__TASK DETAILS__
Tally the lines of the data that include the word "планеты" and state the total, nothing else.

__DATASET ENTRIES__
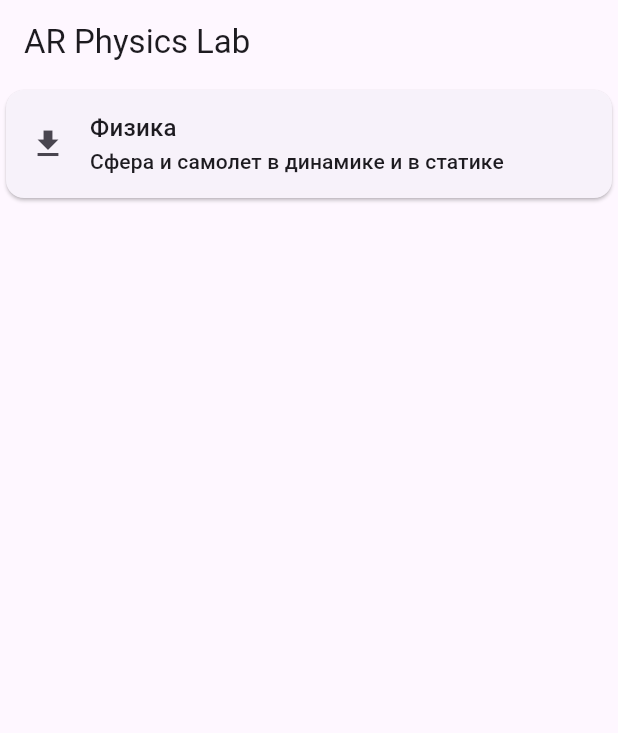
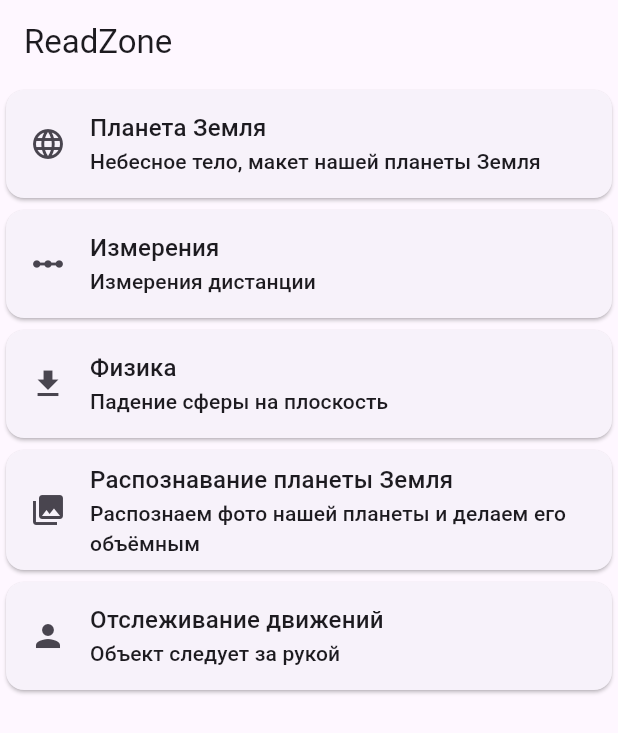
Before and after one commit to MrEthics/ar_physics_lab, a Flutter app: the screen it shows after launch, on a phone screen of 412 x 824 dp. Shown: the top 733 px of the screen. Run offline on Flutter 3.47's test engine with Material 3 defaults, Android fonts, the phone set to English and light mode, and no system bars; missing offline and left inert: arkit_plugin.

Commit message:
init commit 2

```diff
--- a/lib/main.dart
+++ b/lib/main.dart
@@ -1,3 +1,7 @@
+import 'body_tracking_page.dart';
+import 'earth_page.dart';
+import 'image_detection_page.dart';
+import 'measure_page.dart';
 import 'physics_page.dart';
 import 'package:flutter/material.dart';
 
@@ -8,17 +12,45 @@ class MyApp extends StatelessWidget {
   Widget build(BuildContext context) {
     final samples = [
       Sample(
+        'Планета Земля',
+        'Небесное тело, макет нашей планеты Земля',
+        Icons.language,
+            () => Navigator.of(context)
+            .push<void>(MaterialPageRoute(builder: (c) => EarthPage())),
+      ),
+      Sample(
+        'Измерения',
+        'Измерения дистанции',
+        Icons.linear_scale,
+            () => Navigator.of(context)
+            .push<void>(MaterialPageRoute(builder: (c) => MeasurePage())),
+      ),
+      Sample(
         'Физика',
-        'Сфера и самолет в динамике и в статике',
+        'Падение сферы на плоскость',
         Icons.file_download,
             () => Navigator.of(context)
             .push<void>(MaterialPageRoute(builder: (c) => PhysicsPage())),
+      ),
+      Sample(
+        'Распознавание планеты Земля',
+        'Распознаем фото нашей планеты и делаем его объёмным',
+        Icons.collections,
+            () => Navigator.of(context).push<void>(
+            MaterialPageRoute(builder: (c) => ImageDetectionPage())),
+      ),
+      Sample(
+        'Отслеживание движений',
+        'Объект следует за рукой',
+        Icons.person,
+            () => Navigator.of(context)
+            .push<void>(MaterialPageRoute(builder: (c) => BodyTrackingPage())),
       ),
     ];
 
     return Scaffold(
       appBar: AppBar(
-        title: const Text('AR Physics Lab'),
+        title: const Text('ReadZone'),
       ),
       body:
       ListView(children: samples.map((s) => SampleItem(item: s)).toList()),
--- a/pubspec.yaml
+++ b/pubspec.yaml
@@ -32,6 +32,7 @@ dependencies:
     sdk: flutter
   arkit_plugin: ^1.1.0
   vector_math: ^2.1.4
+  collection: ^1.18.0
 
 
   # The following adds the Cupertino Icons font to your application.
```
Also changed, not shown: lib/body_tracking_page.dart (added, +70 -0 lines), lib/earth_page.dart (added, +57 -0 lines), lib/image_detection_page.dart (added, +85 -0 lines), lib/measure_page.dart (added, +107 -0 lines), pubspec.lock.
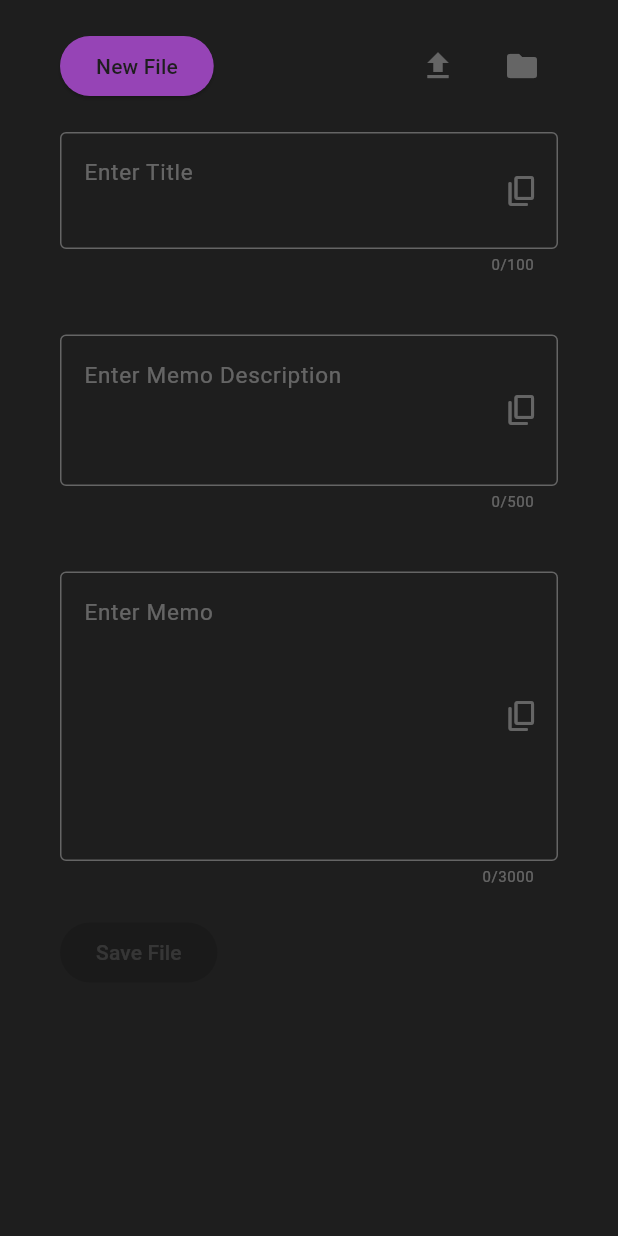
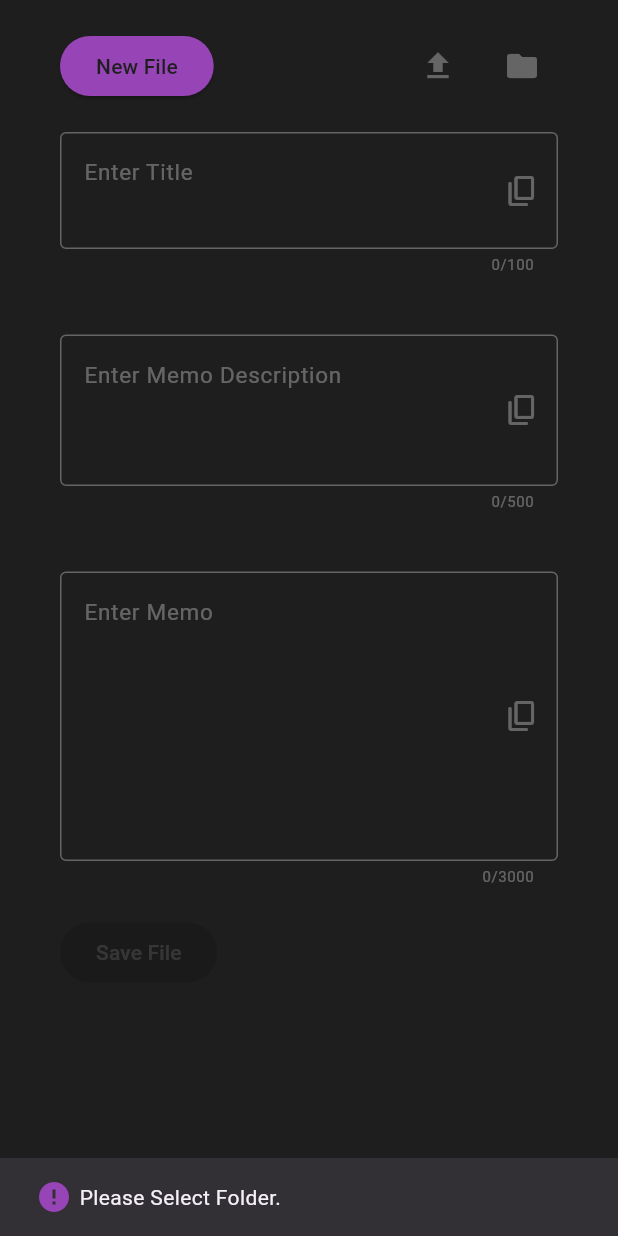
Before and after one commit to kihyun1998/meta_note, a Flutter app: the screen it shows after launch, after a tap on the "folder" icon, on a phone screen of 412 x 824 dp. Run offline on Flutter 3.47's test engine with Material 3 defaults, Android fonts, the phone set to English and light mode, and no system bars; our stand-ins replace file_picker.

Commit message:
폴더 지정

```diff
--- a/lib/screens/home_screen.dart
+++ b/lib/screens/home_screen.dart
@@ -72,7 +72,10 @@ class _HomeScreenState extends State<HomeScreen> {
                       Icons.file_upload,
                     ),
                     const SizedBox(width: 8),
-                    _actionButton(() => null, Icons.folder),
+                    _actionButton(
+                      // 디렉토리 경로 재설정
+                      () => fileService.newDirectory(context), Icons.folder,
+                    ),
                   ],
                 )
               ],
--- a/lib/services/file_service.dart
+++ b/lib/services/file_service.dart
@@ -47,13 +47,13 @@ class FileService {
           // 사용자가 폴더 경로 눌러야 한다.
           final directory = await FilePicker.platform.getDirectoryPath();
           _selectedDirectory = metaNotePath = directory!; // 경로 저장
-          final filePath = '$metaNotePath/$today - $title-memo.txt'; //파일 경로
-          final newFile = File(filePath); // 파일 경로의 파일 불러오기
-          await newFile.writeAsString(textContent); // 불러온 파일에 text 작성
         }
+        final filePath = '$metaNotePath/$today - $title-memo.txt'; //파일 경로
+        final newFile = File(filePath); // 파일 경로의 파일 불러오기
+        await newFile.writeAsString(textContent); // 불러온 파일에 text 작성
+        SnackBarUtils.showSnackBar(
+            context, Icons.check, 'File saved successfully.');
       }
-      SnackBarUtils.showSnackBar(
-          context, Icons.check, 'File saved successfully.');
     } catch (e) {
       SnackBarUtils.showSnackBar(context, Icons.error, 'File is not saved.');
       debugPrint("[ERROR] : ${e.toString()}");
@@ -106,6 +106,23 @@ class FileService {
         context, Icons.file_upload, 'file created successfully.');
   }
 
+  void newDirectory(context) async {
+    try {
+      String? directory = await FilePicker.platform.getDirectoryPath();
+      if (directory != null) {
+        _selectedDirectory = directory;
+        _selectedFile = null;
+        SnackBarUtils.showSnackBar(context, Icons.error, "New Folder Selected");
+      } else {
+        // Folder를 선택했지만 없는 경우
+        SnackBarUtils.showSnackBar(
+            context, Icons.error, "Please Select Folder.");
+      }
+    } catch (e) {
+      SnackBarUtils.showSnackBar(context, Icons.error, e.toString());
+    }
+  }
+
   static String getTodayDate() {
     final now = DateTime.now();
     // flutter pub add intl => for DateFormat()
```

__ANSWER SECTION__
3